═════ Records provided ═════
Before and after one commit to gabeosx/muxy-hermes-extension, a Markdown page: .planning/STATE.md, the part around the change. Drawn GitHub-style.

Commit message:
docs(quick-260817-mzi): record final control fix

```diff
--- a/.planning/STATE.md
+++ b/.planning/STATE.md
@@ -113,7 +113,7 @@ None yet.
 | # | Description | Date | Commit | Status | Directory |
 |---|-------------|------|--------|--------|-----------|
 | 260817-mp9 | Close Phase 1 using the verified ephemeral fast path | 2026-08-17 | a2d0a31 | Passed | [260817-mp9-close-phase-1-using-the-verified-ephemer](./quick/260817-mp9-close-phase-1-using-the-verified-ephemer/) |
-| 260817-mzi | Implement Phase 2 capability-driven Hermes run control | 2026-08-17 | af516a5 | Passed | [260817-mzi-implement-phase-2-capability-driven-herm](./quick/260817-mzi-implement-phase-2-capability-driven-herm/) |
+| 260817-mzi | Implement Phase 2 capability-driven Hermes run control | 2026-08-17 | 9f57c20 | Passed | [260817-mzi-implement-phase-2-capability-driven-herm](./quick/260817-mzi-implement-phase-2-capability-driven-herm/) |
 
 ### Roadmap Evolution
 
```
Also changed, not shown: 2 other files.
═════
• _Task directions_: What you return should match every line above exactly.

• _Task response_:
Before and after one commit to gabeosx/muxy-hermes-extension, a Markdown page: .planning/STATE.md, the part around the change. Drawn GitHub-style.

Commit message:
docs(quick-260817-mzi): record final control fix

```diff
--- a/.planning/STATE.md
+++ b/.planning/STATE.md
@@ -113,7 +113,7 @@ None yet.
 | # | Description | Date | Commit | Status | Directory |
 |---|-------------|------|--------|--------|-----------|
 | 260817-mp9 | Close Phase 1 using the verified ephemeral fast path | 2026-08-17 | a2d0a31 | Passed | [260817-mp9-close-phase-1-using-the-verified-ephemer](./quick/260817-mp9-close-phase-1-using-the-verified-ephemer/) |
-| 260817-mzi | Implement Phase 2 capability-driven Hermes run control | 2026-08-17 | af516a5 | Passed | [260817-mzi-implement-phase-2-capability-driven-herm](./quick/260817-mzi-implement-phase-2-capability-driven-herm/) |
+| 260817-mzi | Implement Phase 2 capability-driven Hermes run control | 2026-08-17 | 9f57c20 | Passed | [260817-mzi-implement-phase-2-capability-driven-herm](./quick/260817-mzi-implement-phase-2-capability-driven-herm/) |
 
 ### Roadmap Evolution
 
```
Also changed, not shown: 2 other files.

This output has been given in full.